● EXERCISE PROMPT: Below are the records. State how many of their lines hold the word "render", and add nothing else.

● ENTRIES SHOWN:
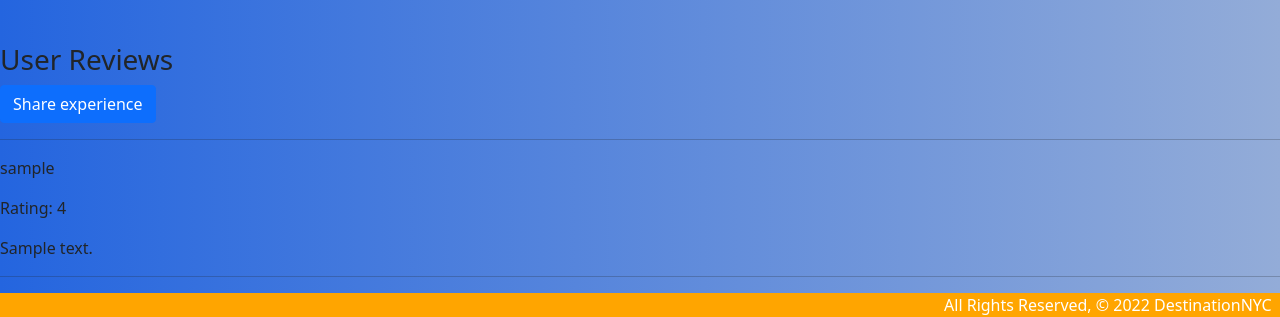
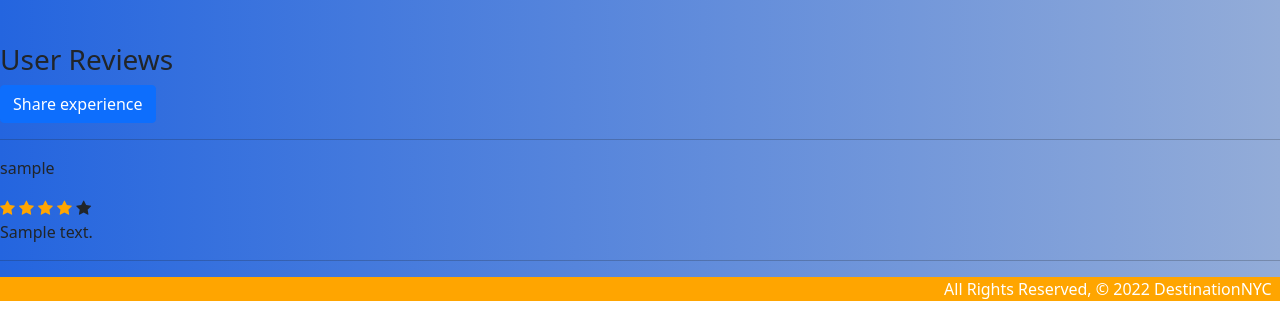
Before and after one commit to Mira85/project_4, a Django app: page /points_of_interest/1/ in a window 1280 px wide. Shown: the part 542-859 px from the top of the page. Run offline with Django 4.2, Linux system fonts and the light colour scheme; tables that the repository leaves empty hold one stand-in row (values such as "Sample post"); a database or web service that is not in the repository returns one stand-in record (values such as "Sample title"); data that the repository does not hold is empty; style sheets or scripts are compiled from the project's sources; some libraries are stand-ins or nearby versions.

Commit message:
adds readme and adds star rating for review

```diff
--- a/main_app/templates/base.html
+++ b/main_app/templates/base.html
@@ -11,6 +11,7 @@
       <link href="https://cdn.jsdelivr.net/npm/bootstrap@5.1.3/dist/css/bootstrap.min.css" rel="stylesheet" integrity="sha384-1BmE4kWBq78iYhFldvKuhfTAU6auU8tT94WrHftjDbrCEXSU1oBoqyl2QvZ6jIW3" crossorigin="anonymous">
       <link rel="stylesheet" type="text/css" href="/static/css/styles.css" />
       <link rel="stylesheet" href="{% sass_src 'scss/sass_styles.scss' %}" type="text/css">
+      <link rel="stylesheet" href="https://cdnjs.cloudflare.com/ajax/libs/font-awesome/4.7.0/css/font-awesome.min.css">
       <style>
         @import url('https://fonts.googleapis.com/css2?family=Poppins:wght@100;400&display=swap');
       </style>
--- a/main_app/templates/interest/interest_fetch.html
+++ b/main_app/templates/interest/interest_fetch.html
@@ -13,10 +13,11 @@
                     <div class="form-group">
                         <ul id="add_itinerary_modal">
                             {% for itinerary in itineraries  %}
-                                <form action="{% url 'add_to_itinerary' user.id itinerary.id point_of_interest.id point_of_interest.name %}">
+                            <form
+                                action="{% url 'add_to_itinerary' user.id itinerary.id point_of_interest.id point_of_interest.name %}">
                                 <li>
                                     {{itinerary.name}}
-                                        <input class='itinerary-btn btn 'type="submit" value="&#43;">
+                                    <input class='itinerary-btn btn ' type="submit" value="&#43;">
                                 </li>
                             </form>
                             {% endfor %}
@@ -62,13 +63,17 @@
         {% endif %}
         <h5>Description</h5>
         <h6>
-        Lorem ipsum dolor sit amet consectetur adipisicing elit. Nihil blanditiis excepturi quae quos, totam reiciendis
+            Lorem ipsum dolor sit amet consectetur adipisicing elit. Nihil blanditiis excepturi quae quos, totam
+            reiciendis
             nulla mollitia repellat voluptas placeat? Quae eveniet amet et voluptatum dolor nam nostrum earum quasi.
-        Provident magni voluptatibus aperiam, in ipsam a veritatis cumque eius id sunt ex veniam rerum! Enim, suscipit
+            Provident magni voluptatibus aperiam, in ipsam a veritatis cumque eius id sunt ex veniam rerum! Enim,
+            suscipit
             eveniet animi magnam nam veritatis voluptates in porro commodi temporibus, ipsam vitae tempore.
-        Voluptatum omnis vitae beatae voluptate in cum nobis, nulla soluta. Excepturi natus rerum corporis. Ullam fugiat
+            Voluptatum omnis vitae beatae voluptate in cum nobis, nulla soluta. Excepturi natus rerum corporis. Ullam
+            fugiat
             perspiciatis voluptates fuga consequuntur omnis nobis, culpa tempora alias magnam amet optio eum veritatis.
-        Quibusdam voluptatum eius illum officia quae. Dolorum quod maiores perspiciatis magnam ratione sint earum ullam
+            Quibusdam voluptatum eius illum officia quae. Dolorum quod maiores perspiciatis magnam ratione sint earum
+            ullam
             aut
             laboriosam nesciunt, consectetur eum impedit cum unde id aliquid corrupti fugit repellat illum iure?
         </h6>
@@ -94,7 +99,8 @@
                         {% if user_review %}
                         <div class="form-group ">
                             <form class="modal_area"
-                            action="{% url 'update_review' point_of_interest.id user_review.first.id %}" method="POST">
+                                action="{% url 'update_review' point_of_interest.id user_review.first.id %}"
+                                method="POST">
                                 {% csrf_token %}
                                 {{ review_form.as_p }}
                                 <input type="submit" value="Update review" class="btn btn-primary review_btn">
@@ -130,10 +136,48 @@
         </div>
     </div>
 
+
+    <style>
+        .checked {
+            color: orange;
+        }
+    </style>
+
     {% for review in all_reviews  %}
     <hr />
     <p>{{review.user}}</p>
-<p>Rating: {{review.ratings}}</p>
+    {% if review.ratings == 5 %}
+    <span class="fa fa-star checked"></span>
+    <span class="fa fa-star checked"></span>
+    <span class="fa fa-star checked"></span>
+    <span class="fa fa-star checked"></span>
+    <span class="fa fa-star checked"></span>
+    {% elif review.ratings == 4 %}
+    <span class="fa fa-star checked"></span>
+    <span class="fa fa-star checked"></span>
+    <span class="fa fa-star checked"></span>
+    <span class="fa fa-star checked"></span>
+    <span class="fa fa-star"></span>
+    {% elif review.ratings == 3 %}
+    <span class="fa fa-star checked"></span>
+    <span class="fa fa-star checked"></span>
+    <span class="fa fa-star checked"></span>
+    <span class="fa fa-star"></span>
+    <span class="fa fa-star"></span>
+    {% elif review.ratings == 2 %}
+    <span class="fa fa-star checked"></span>
+    <span class="fa fa-star checked"></span>
+    <span class="fa fa-star"></span>
+    <span class="fa fa-star"></span>
+    <span class="fa fa-star"></span>
+    {% elif review.ratings == 1 %}
+    <span class="fa fa-star checked"></span>
+    <span class="fa fa-star"></span>
+    <span class="fa fa-star"></span>
+    <span class="fa fa-star"></span>
+    <span class="fa fa-star"></span>
+    {% endif %}
+
     <p>{{review.description}}</p>
     <hr />
     {% endfor %}
--- a/main_app/templates/interest/interest_index.html
+++ b/main_app/templates/interest/interest_index.html
@@ -2,4 +2,5 @@
 {% block content %}
 <h1 class="title">All Points Of Interest</h1>
 
+{% endfor %}
 {% endblock %}
--- a/main_app/views.py
+++ b/main_app/views.py
@@ -227,7 +227,11 @@ def search(request):
         url_search_term = urllib.parse.quote(" " + searched)
         searched_url = f"{NEIGHBORHOOD_BASE_URL}newyorkcity{url_search_term}&key={API_KEY}"
         response = requests.get(searched_url, headers=headers, data=payload)
+        place = response.json()['results']
+        context = {'place' : place}
+        #return render (request, 'interest/interest_index.html', context)
         place_id = response.json()['results'][0]['place_id']
         return redirect('point_of_interest_detail', point_of_interest_id = place_id)
+
     else:
          return render(request, 'interest/interest_index.html')
```
Also changed, not shown: README.md (added), main_app/static/css/styles.css (line endings or trailing spaces). Lines whose indentation alone changed are shown as unchanged.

● EXERCISE SOLUTION: 2